> [Input data]

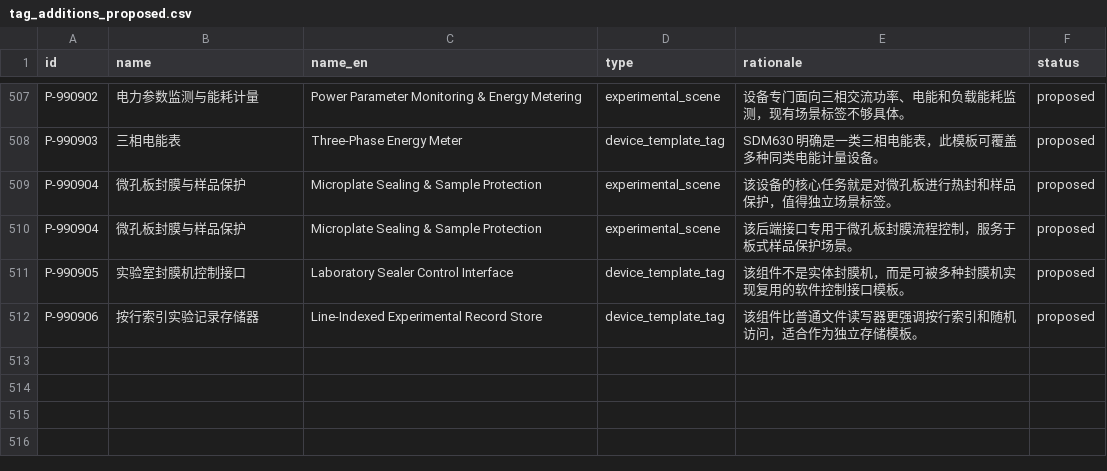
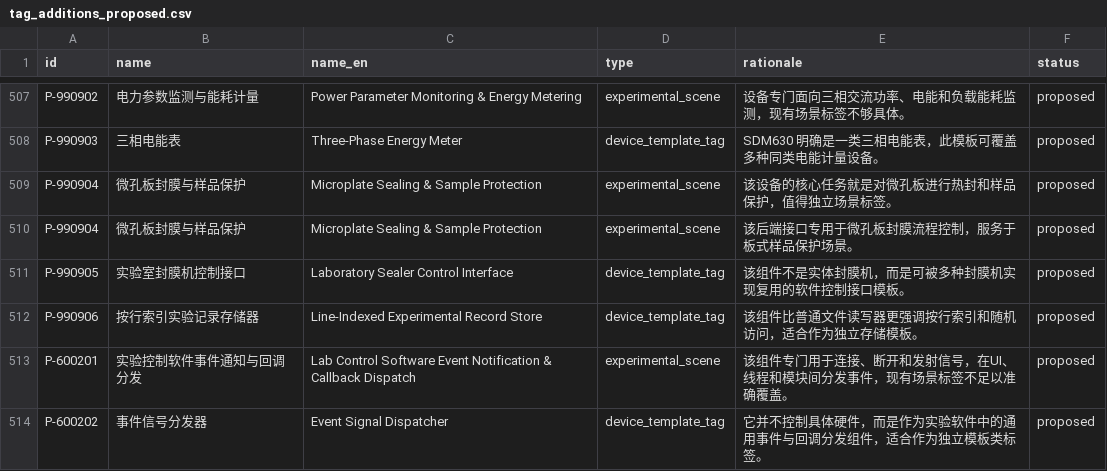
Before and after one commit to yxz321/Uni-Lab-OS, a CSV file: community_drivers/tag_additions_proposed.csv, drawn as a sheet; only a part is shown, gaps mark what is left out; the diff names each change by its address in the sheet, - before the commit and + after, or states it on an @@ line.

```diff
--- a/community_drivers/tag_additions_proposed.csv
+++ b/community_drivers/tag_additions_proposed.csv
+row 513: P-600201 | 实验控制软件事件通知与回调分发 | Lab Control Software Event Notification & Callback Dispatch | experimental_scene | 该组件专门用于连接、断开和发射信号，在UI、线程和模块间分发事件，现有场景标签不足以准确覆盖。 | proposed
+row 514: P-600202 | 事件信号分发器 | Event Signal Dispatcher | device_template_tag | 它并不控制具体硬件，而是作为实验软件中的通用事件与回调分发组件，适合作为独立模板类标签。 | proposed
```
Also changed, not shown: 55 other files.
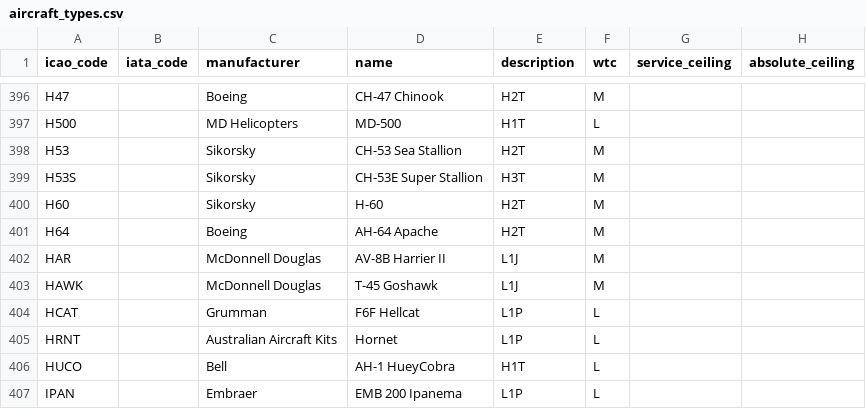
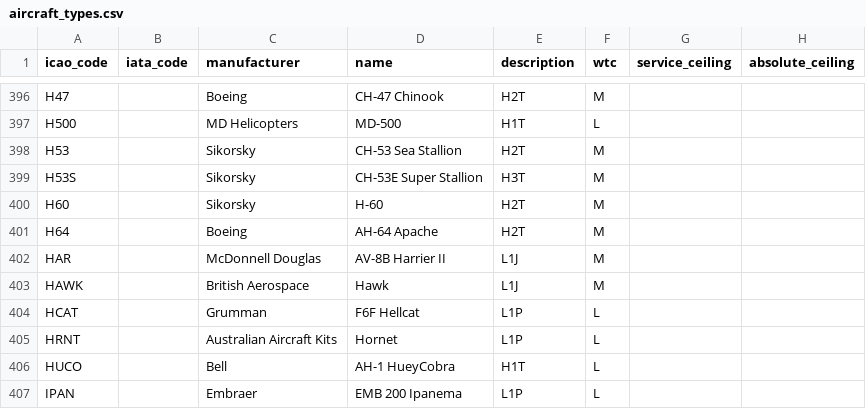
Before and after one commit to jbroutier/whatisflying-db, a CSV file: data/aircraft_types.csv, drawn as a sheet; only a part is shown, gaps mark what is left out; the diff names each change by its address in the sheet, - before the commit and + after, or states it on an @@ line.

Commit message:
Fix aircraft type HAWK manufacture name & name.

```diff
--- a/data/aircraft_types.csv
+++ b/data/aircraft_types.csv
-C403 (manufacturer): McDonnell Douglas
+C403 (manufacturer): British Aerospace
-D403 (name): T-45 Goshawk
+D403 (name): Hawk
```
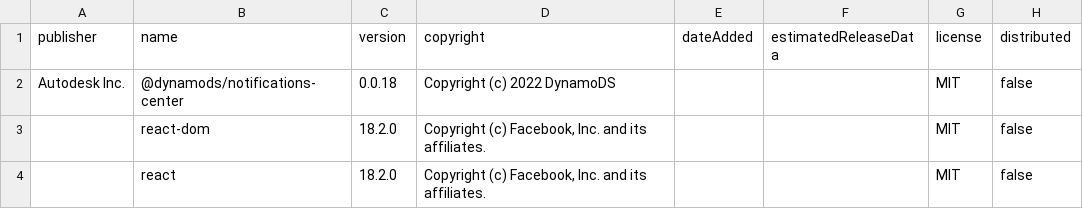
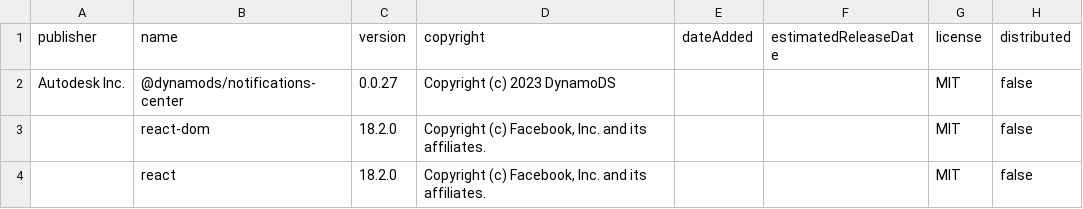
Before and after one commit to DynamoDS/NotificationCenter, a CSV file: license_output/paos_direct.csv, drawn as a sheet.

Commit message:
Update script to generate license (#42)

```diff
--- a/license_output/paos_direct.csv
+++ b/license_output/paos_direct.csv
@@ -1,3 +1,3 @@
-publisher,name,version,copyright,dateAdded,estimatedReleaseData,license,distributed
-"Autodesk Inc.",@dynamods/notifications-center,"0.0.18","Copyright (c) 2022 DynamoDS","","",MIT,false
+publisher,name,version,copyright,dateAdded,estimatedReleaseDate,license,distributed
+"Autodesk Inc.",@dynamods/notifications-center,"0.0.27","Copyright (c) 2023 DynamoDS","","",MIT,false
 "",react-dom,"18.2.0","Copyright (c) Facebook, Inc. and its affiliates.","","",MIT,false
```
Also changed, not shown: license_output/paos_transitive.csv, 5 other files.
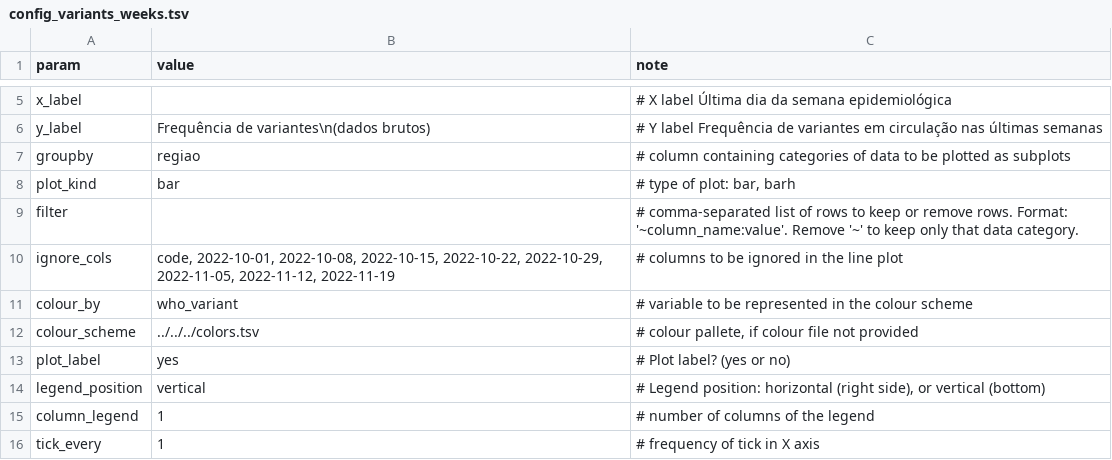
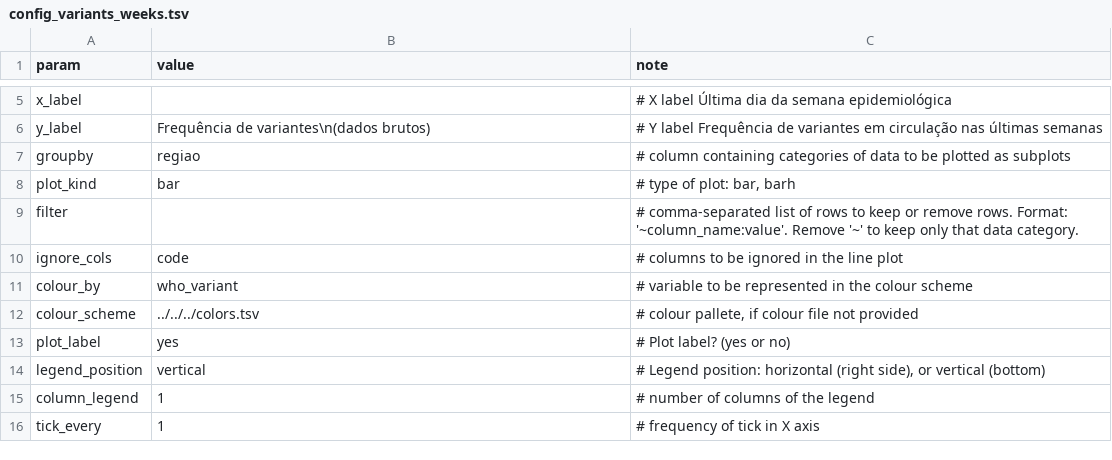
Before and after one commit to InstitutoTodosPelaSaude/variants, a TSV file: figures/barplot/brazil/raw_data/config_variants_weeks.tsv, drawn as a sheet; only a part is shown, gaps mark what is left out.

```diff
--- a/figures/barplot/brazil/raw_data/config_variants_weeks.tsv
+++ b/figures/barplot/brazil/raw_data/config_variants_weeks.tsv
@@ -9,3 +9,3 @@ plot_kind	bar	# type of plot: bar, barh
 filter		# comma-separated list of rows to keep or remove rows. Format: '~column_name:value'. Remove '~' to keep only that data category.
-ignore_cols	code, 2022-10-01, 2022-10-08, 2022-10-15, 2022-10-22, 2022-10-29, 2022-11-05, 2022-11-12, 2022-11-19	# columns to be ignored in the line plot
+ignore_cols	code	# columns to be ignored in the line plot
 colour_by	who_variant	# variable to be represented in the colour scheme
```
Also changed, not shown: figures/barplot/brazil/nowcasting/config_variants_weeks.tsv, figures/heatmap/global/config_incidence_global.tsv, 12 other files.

> [What you should do]
What lines in the entries above include the string "shown"? Return each one.

> [Your solution]
Before and after one commit to yxz321/Uni-Lab-OS, a CSV file: community_drivers/tag_additions_proposed.csv, drawn as a sheet; only a part is shown, gaps mark what is left out; the diff names each change by its address in the sheet, - before the commit and + after, or states it on an @@ line.
Also changed, not shown: 55 other files.
Before and after one commit to jbroutier/whatisflying-db, a CSV file: data/aircraft_types.csv, drawn as a sheet; only a part is shown, gaps mark what is left out; the diff names each change by its address in the sheet, - before the commit and + after, or states it on an @@ line.
Also changed, not shown: license_output/paos_transitive.csv, 5 other files.
Before and after one commit to InstitutoTodosPelaSaude/variants, a TSV file: figures/barplot/brazil/raw_data/config_variants_weeks.tsv, drawn as a sheet; only a part is shown, gaps mark what is left out.
Also changed, not shown: figures/barplot/brazil/nowcasting/config_variants_weeks.tsv, figures/heatmap/global/config_incidence_global.tsv, 12 other files.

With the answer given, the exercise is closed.